RECORDS SHOWN:
+===+

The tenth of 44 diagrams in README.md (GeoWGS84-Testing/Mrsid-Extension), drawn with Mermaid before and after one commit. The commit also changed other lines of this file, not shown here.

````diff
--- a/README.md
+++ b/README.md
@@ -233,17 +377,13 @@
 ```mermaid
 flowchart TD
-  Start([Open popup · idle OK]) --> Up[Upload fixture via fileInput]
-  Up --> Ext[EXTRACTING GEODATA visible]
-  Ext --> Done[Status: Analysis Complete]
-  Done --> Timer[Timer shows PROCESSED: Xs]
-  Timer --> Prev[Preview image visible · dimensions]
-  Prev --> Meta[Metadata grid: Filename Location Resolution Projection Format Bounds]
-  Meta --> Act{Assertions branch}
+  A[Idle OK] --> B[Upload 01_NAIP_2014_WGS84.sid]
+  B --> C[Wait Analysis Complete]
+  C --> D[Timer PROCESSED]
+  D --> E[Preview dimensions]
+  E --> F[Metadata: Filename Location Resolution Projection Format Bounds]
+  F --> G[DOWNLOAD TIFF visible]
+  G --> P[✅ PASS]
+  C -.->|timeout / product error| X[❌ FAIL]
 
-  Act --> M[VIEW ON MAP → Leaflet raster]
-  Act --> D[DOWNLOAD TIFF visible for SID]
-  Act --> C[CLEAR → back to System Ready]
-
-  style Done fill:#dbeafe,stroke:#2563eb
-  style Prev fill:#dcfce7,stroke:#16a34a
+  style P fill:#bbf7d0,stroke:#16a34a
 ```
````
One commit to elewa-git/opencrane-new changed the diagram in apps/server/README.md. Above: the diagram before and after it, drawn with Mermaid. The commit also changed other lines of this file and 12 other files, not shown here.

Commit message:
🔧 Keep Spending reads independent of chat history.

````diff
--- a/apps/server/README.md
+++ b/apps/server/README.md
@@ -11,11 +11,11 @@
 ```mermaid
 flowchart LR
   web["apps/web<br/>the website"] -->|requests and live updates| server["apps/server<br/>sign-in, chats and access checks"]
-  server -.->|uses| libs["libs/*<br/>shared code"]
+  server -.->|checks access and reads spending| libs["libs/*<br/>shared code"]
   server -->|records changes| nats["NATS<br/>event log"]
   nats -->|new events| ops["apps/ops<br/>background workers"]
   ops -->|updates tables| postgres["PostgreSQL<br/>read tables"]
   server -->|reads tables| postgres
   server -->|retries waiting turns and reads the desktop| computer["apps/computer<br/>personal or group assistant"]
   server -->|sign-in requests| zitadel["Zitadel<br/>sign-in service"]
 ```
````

+===+

TASK STATEMENT: Word for word, copy the material above.

EXERCISE OUTPUT:
The tenth of 44 diagrams in README.md (GeoWGS84-Testing/Mrsid-Extension), drawn with Mermaid before and after one commit. The commit also changed other lines of this file, not shown here.

````diff
--- a/README.md
+++ b/README.md
@@ -233,17 +377,13 @@
 ```mermaid
 flowchart TD
-  Start([Open popup · idle OK]) --> Up[Upload fixture via fileInput]
-  Up --> Ext[EXTRACTING GEODATA visible]
-  Ext --> Done[Status: Analysis Complete]
-  Done --> Timer[Timer shows PROCESSED: Xs]
-  Timer --> Prev[Preview image visible · dimensions]
-  Prev --> Meta[Metadata grid: Filename Location Resolution Projection Format Bounds]
-  Meta --> Act{Assertions branch}
+  A[Idle OK] --> B[Upload 01_NAIP_2014_WGS84.sid]
+  B --> C[Wait Analysis Complete]
+  C --> D[Timer PROCESSED]
+  D --> E[Preview dimensions]
+  E --> F[Metadata: Filename Location Resolution Projection Format Bounds]
+  F --> G[DOWNLOAD TIFF visible]
+  G --> P[✅ PASS]
+  C -.->|timeout / product error| X[❌ FAIL]
 
-  Act --> M[VIEW ON MAP → Leaflet raster]
-  Act --> D[DOWNLOAD TIFF visible for SID]
-  Act --> C[CLEAR → back to System Ready]
-
-  style Done fill:#dbeafe,stroke:#2563eb
-  style Prev fill:#dcfce7,stroke:#16a34a
+  style P fill:#bbf7d0,stroke:#16a34a
 ```
````
One commit to elewa-git/opencrane-new changed the diagram in apps/server/README.md. Above: the diagram before and after it, drawn with Mermaid. The commit also changed other lines of this file and 12 other files, not shown here.

Commit message:
🔧 Keep Spending reads independent of chat history.

````diff
--- a/apps/server/README.md
+++ b/apps/server/README.md
@@ -11,11 +11,11 @@
 ```mermaid
 flowchart LR
   web["apps/web<br/>the website"] -->|requests and live updates| server["apps/server<br/>sign-in, chats and access checks"]
-  server -.->|uses| libs["libs/*<br/>shared code"]
+  server -.->|checks access and reads spending| libs["libs/*<br/>shared code"]
   server -->|records changes| nats["NATS<br/>event log"]
   nats -->|new events| ops["apps/ops<br/>background workers"]
   ops -->|updates tables| postgres["PostgreSQL<br/>read tables"]
   server -->|reads tables| postgres
   server -->|retries waiting turns and reads the desktop| computer["apps/computer<br/>personal or group assistant"]
   server -->|sign-in requests| zitadel["Zitadel<br/>sign-in service"]
 ```
````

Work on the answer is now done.